As the name implies, The Carchive tends to concentrate on Cars, with other forms of wheeled transportation only making occasional appearances. This little Honda is the first we’ve seen in a while, and there may be more, depending on how you all reacty.
“Honda Acty vans and pick-up trucks, unlike many lightweight vans, are not just conversions of existing vehicles”
Full points for stating the obvious. There is absolutely no way the Acty could be mistaken for having been based on anything, apart perhaps it from a particularly capacious sit ‘n ride lawnmower. A true forward-control vehicle, the front wheels sitting directly below the drivers butt, he at the helm found himself playing the roll of crumple-zone. In the event of an accident the Acty was designed so that the force of impact would be absorbed by the drivers body and dissipated, via his torso and legs, into the chassis. Thus the valuable cargo would go unscathed.
“Overall dimensions of this versatile load carrier are a congestion-beating 3195mm x 1395mm”
I’ve eaten bigger packed lunches. The fantastic compactness of the Acty made it incredibly useful in tight urban areas, delivering down those alleyways that a Transit would have to seriously breathe in to access. The Acty could reach parts hitherto inaccessible by certain fat men. It was also blessed with the gift of making even the most hirsute and eligible man look positively ridiculous behind the wheel.
“The new water-cooled 545cc engine pushes out enough power…”
….For fowards momentum to be achieved. The two cylinders whistled out 30 cute little Japanese horses at a sky-high 6000rpm. Moving around town at a pace competitive with other traffic required an absolute absence of mechanical sympathy. In fact, driven in the ruthless fashion that the Acty best suited, they would zip along quite nicely. I mean, the maximum speed could be easily achieved by a tortoise riding a unicycle, but nought to, say, 28mph could be achieved with some eagerness.
“The revised cab offers saloon-car comfort and fatigue-free driving”

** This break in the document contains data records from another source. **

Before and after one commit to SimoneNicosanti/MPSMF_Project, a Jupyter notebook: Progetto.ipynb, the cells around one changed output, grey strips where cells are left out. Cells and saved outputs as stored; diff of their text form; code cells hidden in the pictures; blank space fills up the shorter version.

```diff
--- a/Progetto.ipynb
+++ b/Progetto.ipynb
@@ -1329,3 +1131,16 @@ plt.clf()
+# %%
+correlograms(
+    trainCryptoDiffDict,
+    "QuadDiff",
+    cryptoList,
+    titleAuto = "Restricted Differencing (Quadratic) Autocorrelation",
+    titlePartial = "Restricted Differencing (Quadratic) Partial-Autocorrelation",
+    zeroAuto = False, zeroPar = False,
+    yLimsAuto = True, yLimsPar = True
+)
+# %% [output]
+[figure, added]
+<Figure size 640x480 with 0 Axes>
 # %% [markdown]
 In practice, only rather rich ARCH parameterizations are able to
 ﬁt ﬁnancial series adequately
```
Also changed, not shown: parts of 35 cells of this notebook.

I find it impossible to believe that this could be anything but a complete lie. A look at the shallow vinyl bench seat, the acres of painted metal, the fact that the engine is under your arse (which the front suspension springs are directly connected to), together with the ten-inch wheels (the same size as the casters underneath my coffee-table) which are the perfect diameter to drop clean into every urban pot-hole in the country, would tend to suggest comfort in the league of defloration by giraffe rather than saloon car comfort.
The fatigue-free claim is an interesting one, too, what with max power at 6000rpm and an exhaust which exits under the nose of the Acty, not a million miles from the ventilation ducts, all the better for gentle asphyxiation.

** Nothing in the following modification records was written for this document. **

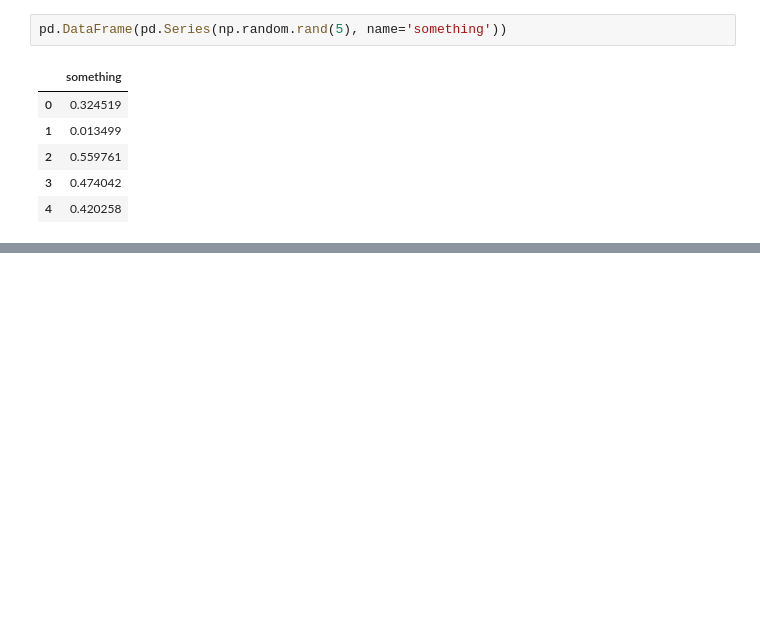
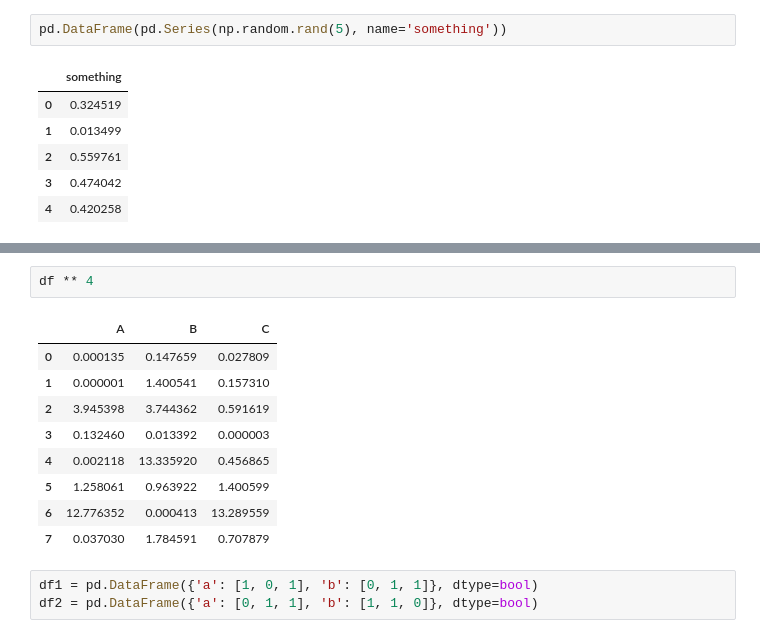
Before and after one commit to Leighson/lighthouse-data-notes-v2, a Jupyter notebook: w01_e/notes.ipynb, the cells around one changed output, grey strips where cells are left out. Saved outputs shown, nothing was run; the diff lists cells and outputs as text; blank space fills up the shorter version.

```diff
--- a/w01_e/notes.ipynb
+++ b/w01_e/notes.ipynb
@@ -283,0 +356,15 @@ pd.DataFrame(pd.Series(np.random.rand(5), name='something'))
+# %%
+df ** 4
+# %% [output]
+|  | A | B | C |
+| 0 | 0.000135 | 0.147659 | 0.027809 |
+| 1 | 0.000001 | 1.400541 | 0.157310 |
+| 2 | 3.945398 | 3.744362 | 0.591619 |
+| 3 | 0.132460 | 0.013392 | 0.000003 |
+| 4 | 0.002118 | 13.335920 | 0.456865 |
+| 5 | 1.258061 | 0.963922 | 1.400599 |
+| 6 | 12.776352 | 0.000413 | 13.289559 |
+| 7 | 0.037030 | 1.784591 | 0.707879 |
+# %%
+df1 = pd.DataFrame({'a': [1, 0, 1], 'b': [0, 1, 1]}, dtype=bool)
+df2 = pd.DataFrame({'a': [0, 1, 1], 'b': [1, 1, 0]}, dtype=bool)
```
Also changed, not shown: parts of 14 cells of this notebook.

“Acty, the second generation of Honda cans and trucks; bigger heart, broader shoulders.”
It all seems like I’m giving the poor little Acty a hard time. To be honest, that’s what everybody gave it. It showed such a willingness to soak up abuse that every Acty was thus treated until the day it fell apart at the seams, usually from total bodywork neglect. The Acty was so personable you didn’t so much junk it as have it put down.

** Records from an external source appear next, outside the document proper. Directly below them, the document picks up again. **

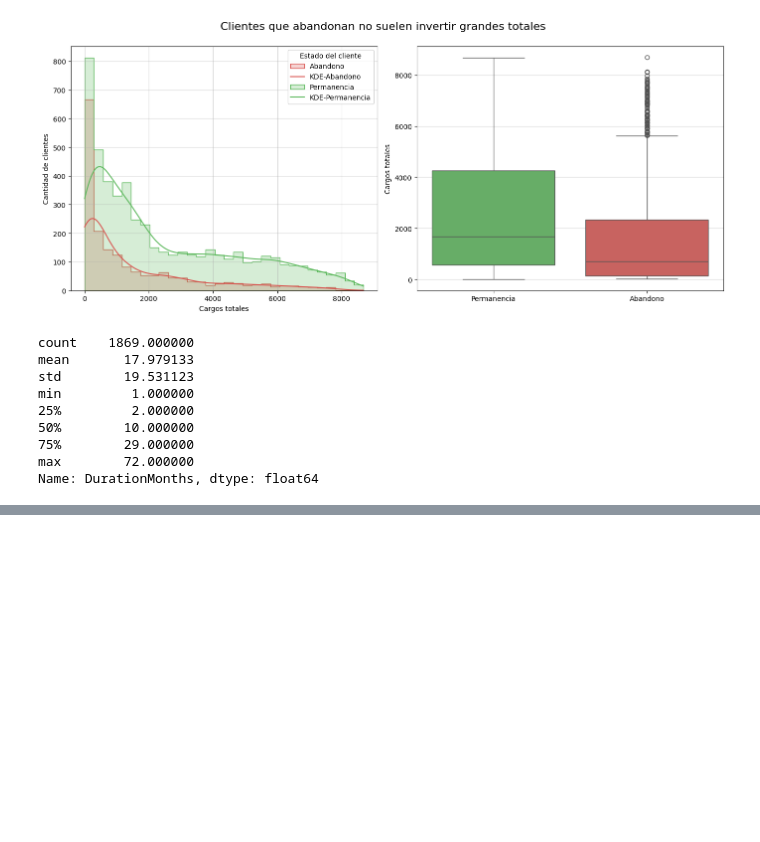
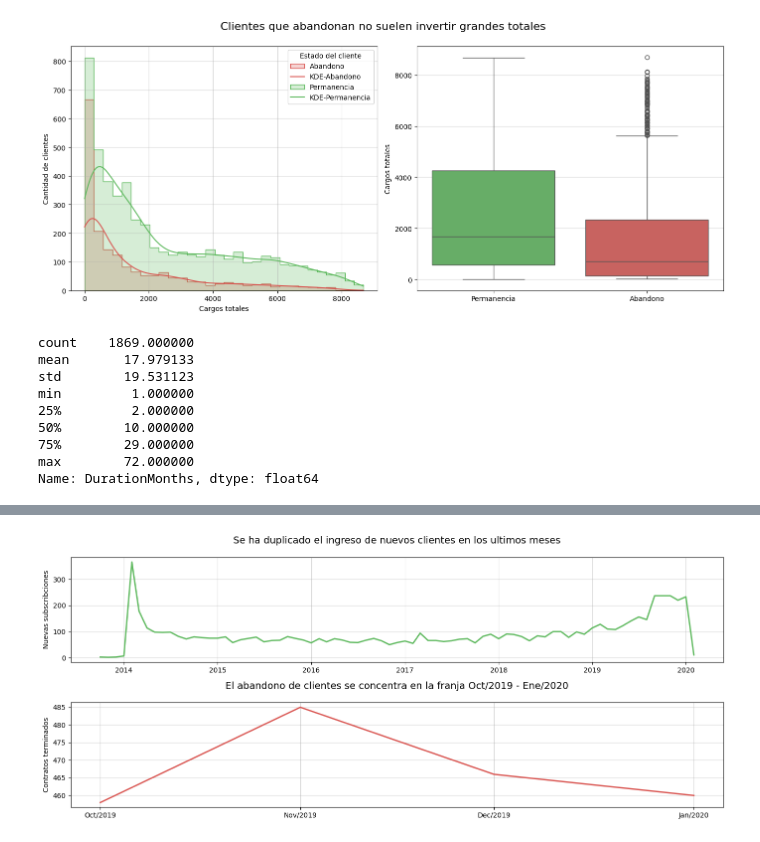
Before and after one commit to AndresCalvete-DataScientist/interconnect-customer-churn-prediction, a Jupyter notebook: notebooks/eda.ipynb, the cells around one changed output, grey strips where cells are left out. Saved outputs shown, nothing was run; the diff lists cells and outputs as text; code cells hidden in the pictures; blank space fills up the shorter version.

Commit message:
Complemento de analisis exploratorio para los contratos

```diff
--- a/notebooks/eda.ipynb
+++ b/notebooks/eda.ipynb
@@ -561,0 +549,30 @@ df_contract
+# %%
+import matplotlib.dates as mdates
+
+# Visualización de la evolución en el abandono y subscripción de clientes mensual.
+fig, axes = plt.subplots(2, 1, figsize=(14, 6))
+
+# Diagrama de lineas de la evolución de la llegada de clientes mensual
+sns.lineplot(
+    data=df_contract['BeginDate'].value_counts().sort_index(), color=custom_colors[0], ax=axes[0],  linewidth=2
+)
+axes[0].set_title('Se ha duplicado el ingreso de nuevos clientes en los ultimos meses', fontsize=14, pad=20)
+axes[0].set_xlabel('')
+axes[0].set_ylabel('Nuevas subscribciones')
+axes[0].grid(axis='both', alpha=0.5)
+
+# Diagrama de lineas de la evolución del abandono mensual
+sns.lineplot(
+    data=df_contract['EndDate'].value_counts(), color=custom_colors[1], ax=axes[1], linewidth=2
+)
+axes[1].set_title('El abandono de clientes se concentra en la franja Oct/2019 - Ene/2020', fontsize=14, pad=20)
+axes[1].set_xlabel('')
+axes[1].set_ylabel('Contratos terminados')
+axes[1].grid(axis='both', alpha=0.5)
+axes[1].xaxis.set_major_formatter(mdates.DateFormatter('%b/%Y'))
+axes[1].xaxis.set_major_locator(mdates.MonthLocator(interval=1))
+
+plt.tight_layout()
+plt.show()
+# %% [output]
+[figure, added]
```
Also changed, not shown: parts of 10 cells of this notebook.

Today, I really fancy an Acty as a kind of ironic track-day car. I mean, a centrally-mounted engine and De Dion rear axle are right out of the supercar copybook, and an Acty is a lot closer to my likely budget.
(Disclaimer: All images are of original manufacturers publicity material, photographed by me. Please note my experience of Acty driving has been in an entirely non road-legal one with no doors and with gaping holes in the floor. Though I’ll bet an immaculate one wasn’t vastly more comfortable.)